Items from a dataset
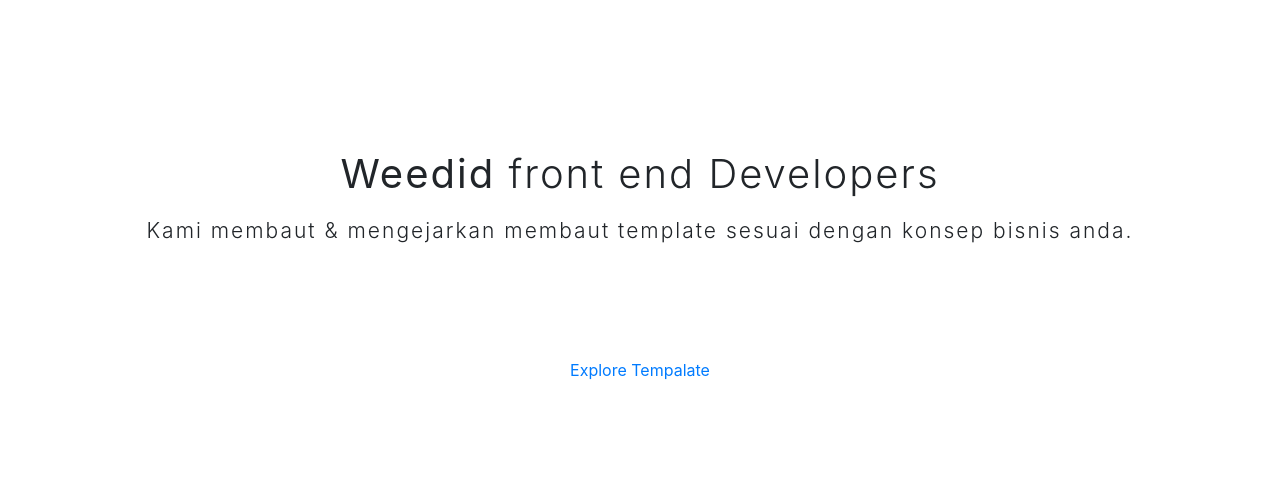
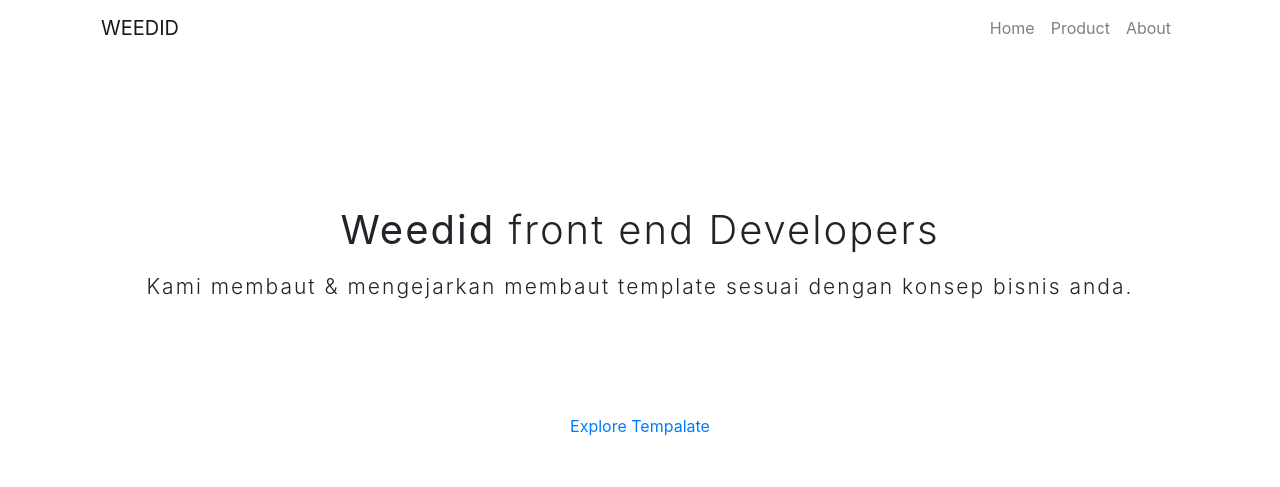
Before and after one commit to roderickang/Project_Bootstrap_Awal, a website: page index.html in a window 1280 px wide. Shown: the top 487 px of the page. Drawn offline with nearby package versions, Linux system fonts and the light colour scheme.

Commit message:
set navigation bar

```diff
--- a/index.html
+++ b/index.html
@@ -38,6 +38,21 @@
   <body>
     <div class="wrap-container">
       <div class="container">
+        <nav class="navbar navbar-expand-sm navbar-light">
+          <a href="#" class="navbar-brand">WEEDID</a>
+
+          <button class="navbar-toggler" type="button">
+            <span class="navbar-toggler-icon"></span>
+          </button>
+
+          <div class="navbar-collapse">
+            <ul class="navbar-nav ml-auto">
+              <li><a class="nav-link" href="#">Home</a></li>
+              <li><a class="nav-link" href="#">Product</a></li>
+              <li><a class="nav-link" href="#">About</a></li>
+            </ul>
+          </div>
+        </nav>
         <div class="row">
           <div class="col-md-12 home-weedid text-center">
             <h1><b>Weedid</b> front end Developers</h1>
```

Prompt:
Leaving out any images, restate every record word for word.

Final answer:
Before and after one commit to roderickang/Project_Bootstrap_Awal, a website: page index.html in a window 1280 px wide. Shown: the top 487 px of the page. Drawn offline with nearby package versions, Linux system fonts and the light colour scheme.

Commit message:
set navigation bar

```diff
--- a/index.html
+++ b/index.html
@@ -38,6 +38,21 @@
   <body>
     <div class="wrap-container">
       <div class="container">
+        <nav class="navbar navbar-expand-sm navbar-light">
+          <a href="#" class="navbar-brand">WEEDID</a>
+
+          <button class="navbar-toggler" type="button">
+            <span class="navbar-toggler-icon"></span>
+          </button>
+
+          <div class="navbar-collapse">
+            <ul class="navbar-nav ml-auto">
+              <li><a class="nav-link" href="#">Home</a></li>
+              <li><a class="nav-link" href="#">Product</a></li>
+              <li><a class="nav-link" href="#">About</a></li>
+            </ul>
+          </div>
+        </nav>
         <div class="row">
           <div class="col-md-12 home-weedid text-center">
             <h1><b>Weedid</b> front end Developers</h1>
```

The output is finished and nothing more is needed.